    While I have been into electronics for many decades, I have found an issue experimenting so far has not helped solve.

    I am building a device using a DC motor and an off-the-shelf PWM speed control (Chinese from Amazon).

    It works fine but the only gear motor I could find at reasonable cost turns too fast when at maximum.

    I would like to be able to modify the board or the POT to impose an upper RPM limit below the motors maximum RPM.


    I prefer not to try a series resistor in line with the motor. Heat and may limit torque at lower speeds.

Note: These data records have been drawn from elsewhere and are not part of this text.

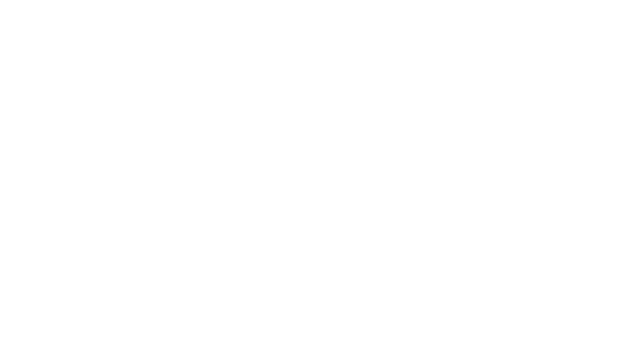
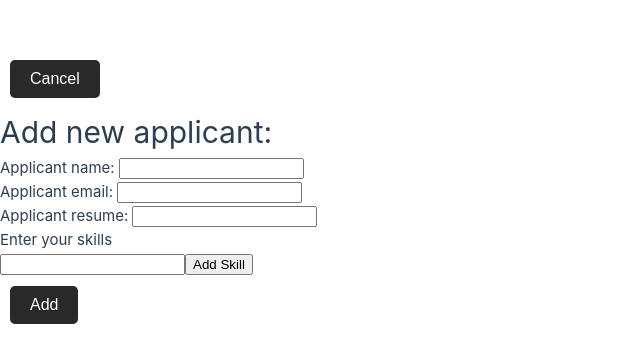
Before and after one commit to Thibaud-Collyn/webdev_opgave2_react2, a React (Create React App) app: page /add-applicant/1 in a window 1280 px wide. Before the commit this address had no page. Shown: the part 208-570 px from the top of the page, without its empty margins (0-640 px from the left). Built offline with nearby package versions, Linux system fonts and the light colour scheme.

Commit message:
All homepages viewable addApplicant not functional...

```diff
--- a/src/App.js
+++ b/src/App.js
@@ -17,6 +17,7 @@ import AddRecruiter from "./components/add_pages/AddRecruiter";
 import EditRecruiter from "./components/edit_pages/EditRecruiter";
 import JobDetails from "./components/detail_pages/JobDetails";
 import ApplicationDetails from "./components/detail_pages/ApplicationDetails";
+import AddApplicant from "./components/add_pages/AddApplicant";
 
 function App() {
   return (
@@ -24,9 +25,10 @@ function App() {
           <Route path="/" element={<HomePage />} />
           <Route path="applicant/:url" element={<Applicants />} />
           <Route path="detail-applicant/:url" element={<ApplicantDetails />} />
+          <Route path="add-applicant/:url" element={<AddApplicant />} />
 
           <Route path="application/:url" element={<Applications />} />
-              <Route path={"detail-application/:url"} element={<ApplicationDetails />} />
+          <Route path={"detail-application/:url"} element={<ApplicationDetails />} />
 
           <Route path="company/:url" element={<Companies />} />
           <Route path="add-company/:url" element={<AddCompany />} />
--- a/src/components/AxiosFunctions.js
+++ b/src/components/AxiosFunctions.js
@@ -138,4 +138,4 @@ export const deleteResource = async ({URL}) => {
     return axios.delete(URL).then(res => res.data);
 }
 
-export default {usePageData, fetchResourceData, useTest, postCompany, deleteResource, fetchResources, useResourceQuery, fetchSingleResource, postJob,postRecruiter}
+export default {usePageData, fetchResourceData, useTest, postCompany, deleteResource, fetchResources, useResourceQuery, fetchSingleResource, postJob,postRecruiter, postApplicant}
--- /dev/null
+++ b/src/components/add_pages/AddApplicant.js
@@ -0,0 +1,71 @@
+import React, {useRef, useState} from "react";
+import {useNavigate, useParams} from "react-router-dom";
+import {useMutation} from "react-query";
+import {postApplicant} from "../AxiosFunctions";
+
+const AddApplicant = () => {
+    const navigate = useNavigate();
+    const params = useParams();
+    const postURL = decodeURIComponent(params.url);
+
+    const newName = useRef();
+    const newEmail = useRef();
+    const newResume = useRef();
+    const [currentSkill, setCurrentSkill] = useState('');
+    var skills = [];
+
+    const createPostMutation = useMutation({
+        mutationFn : postApplicant,
+        onSuccess: () => {
+            navigate(`/applicant/${encodeURIComponent(params.url)}`);
+        },
+        onError: () => {
+            alert("Error while adding applicant");
+        },
+    });
+
+    const HandleSubmit = (e) => {
+        e.preventDefault()
+        console.log(`handle submit: ${newName}`);
+        createPostMutation.mutate({
+            method: "post",
+            URL: decodeURIComponent(params.url),
+            name: newName,
+            email: newEmail,
+            resume: newResume,
+            skills: skills,
+        });
+    }
+
+    function addSkill() {
+        if (currentSkill !== '') {
+            if(!skills){
+                skills = []
+            }
+            skills.push(currentSkill);
+            setCurrentSkill('');
+        }
+    }
+
+    return (
+        <div>
+            <form onSubmit={HandleSubmit}>
+                <button className='Button' onClick={() => navigate(`/applicant/${encodeURIComponent(postURL)}`)}>Cancel</button>
+                <h1>Add new applicant:</h1>
+                <p>Applicant name: <input type={"text"} required={true} ref={newName}/></p>
+                <p>Applicant email: <input type={"email"} required={true} ref={newEmail}/></p>
+                <p>Applicant resume: <input type={"url"} required={true} ref={newResume}/></p>
+                <label>Enter your skills</label>
+                <div>
+                    <input id="skill-input" type="text" onChange={(e) => setCurrentSkill(e.target.value)} />
+                    <button type="button" onClick={addSkill()}>Add Skill</button>
+                </div>
+                <button className='Button' disabled={createPostMutation.isLoading}>
+                    {createPostMutation.isLoading ? "Loading..." : "Add"}
+                </button>
+            </form>
+        </div>
+    );
+}
+
+export default AddApplicant
--- a/src/components/homepages/Employees.js
+++ b/src/components/homepages/Employees.js
@@ -0,0 +1,67 @@
+import React from "react";
+import {Link, useNavigate, useParams} from "react-router-dom";
+import {deleteResource, useTest} from "../AxiosFunctions";
+import {useMutation} from "react-query";
+
+const Employees = () => {
+    const navigate = useNavigate()
+    const params = useParams();
+    const employeesURL = decodeURIComponent(params.url);
+
+    const createPostMutation = useMutation({
+        mutationFn : deleteResource,
+        onSuccess: () => {
+            console.log("successfully deleted employee");
+            refetch().then(r => r.data)
+        },
+        onError: () => {
+            alert('An error has occurred while deleting an employee');
+        },
+    });
+
+    const handleDelete = (employeesURL) => {
+        console.log(`attempting to delete employee with url: ${employeesURL}`);
+        createPostMutation.mutate({
+            URL: employeesURL,
+        });
+    }
+
+    const { data: employeeData, isLoading, isError, refetch } = useTest(employeesURL, "employees");
+
+    if (isLoading) {
+        return <div>Loading...</div>;
+    }
+
+    if (isError) {
+        return <div>An error has occurred.</div>;
+    }
+
+    const gridStyle = {
+        display: 'grid',
+        //gridTemplateColumns: `repeat(${this.columns}, minmax(300px, 1fr))`,
+        gridGap: '1rem',
+        minWidth: '200px',
+        maxWidth: '1200px',
+        margin: '0 auto'
+    };
+
+    return (
+        <div>
+            <button className='Button' id='return home' onClick={() => navigate('/')}>Home</button>
+            <h1>Employees</h1>
+            <div className='company-wrapper' style={gridStyle}>
+                {employeeData.map(employee => (
+                    <div className='company'>
+                        <h2>Name: {employee.name}</h2>
+                        <p>Role: {employee.role}</p>
+                        <p>Email: {employee.email}</p>
+                        <p> <Link to={`/detail-company/${encodeURIComponent(employee.company)}`}>Employing company</Link> </p>
+                        <button className='Button' onClick={() => handleDelete(employee.url)}>Delete</button>
+                    </div>
+                ))}
+            </div>
+        </div>
+    )
+}
+
+export default Employees
--- a/src/components/homepages/Jobs.js
+++ b/src/components/homepages/Jobs.js
@@ -22,7 +22,6 @@ const Jobs = () => {
     });
 
     const handleDelete = (jobUrl) => {
-        //e.preventDefault()
         console.log(`attempting to delete job with url: ${jobUrl}`);
         createPostMutation.mutate({
             URL: jobUrl,
```
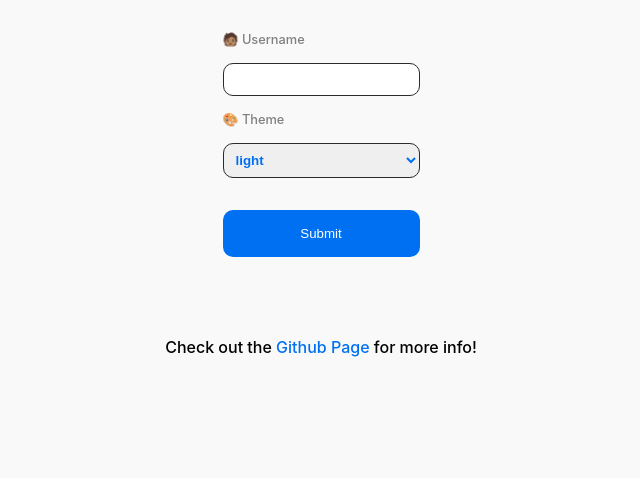
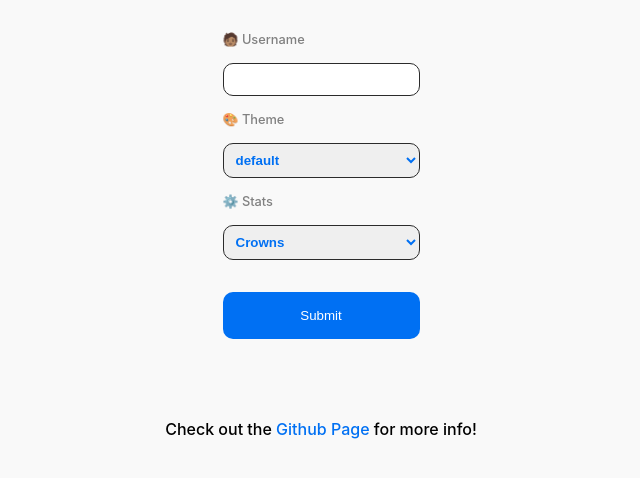
Before and after one commit to KevzPeter/Duolingo-Stats-Card, a Next.js app: page / in a window 1280 px wide. Shown: the top 478 px of the page, without its empty margins (319-959 px from the left). Built offline with nearby package versions, Linux system fonts and the light colour scheme.

Commit message:
✨ Added field to select Crowns or XP

```diff
--- a/pages/index.tsx
+++ b/pages/index.tsx
@@ -2,12 +2,10 @@ import type { NextPage } from 'next'
 import Head from 'next/head'
 import { useRouter } from 'next/router'
 import styles from '../styles/Home.module.scss'
-import { useState, CSSProperties } from "react";
-import ClipLoader from "react-spinners/ClipLoader";
+import { CSSProperties } from "react";
 import { THEME_NAMES } from '../utils/config';
 
 const Home: NextPage = () => {
-  let [loading, setLoading] = useState(false);
   const override: CSSProperties = {
     display: "block",
     margin: "0 auto",
@@ -15,26 +13,23 @@ const Home: NextPage = () => {
   };
   const router = useRouter();
   const themes = THEME_NAMES;
+  themes.unshift("default")
 
   const handleSubmit = (e) => {
     e.preventDefault();
-    setLoading(true);
 
     let username = e.target.username.value;
     let theme = e.target.theme.value;
+    let stats = e.target.stats.value;
 
     if (username) {
       let href = `/api?username=${username}`
-      if (theme)
+      if (theme !== 'default')
         href += `&theme=${theme}`
-      router.push(href)
-        .then(() => setLoading(false))
-        .catch(err => {
-          console.error(err);
-          setLoading(false);
-        });
+      if (stats === 'xp')
+        href += `&sort=xp`
+      router.push(href);
     }
-    else setLoading(false);
   }
   return (
     <div className={styles.container}>
@@ -53,6 +48,11 @@ const Home: NextPage = () => {
               return <option key={index} value={theme}>{theme}</option>
             })}
           </select>
+          <label htmlFor="stats">⚙️ Stats</label>
+          <select name='stats'>
+            <option value="crowns">Crowns</option>
+            <option value="xp">XP</option>
+          </select>
           <button className={styles.btn} type="submit">Submit</button>
         </form>
         <p>Check out the <a href="https://github.com/KevzPeter/Duolingo-Stats-Card">Github Page</a> for more info!</p>
```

    I have tried various combinations of adding series resistance with the pot, the wiper etc. I cannot seem to find anyway to get this to work.
    555 Based timer. 100K pot. ~4 AMP 12 VDC motor.

    Any suggestions are very welcome. Thanks !
     
  2. bertus

    Administrator

    Apr 5, 2008
    15,648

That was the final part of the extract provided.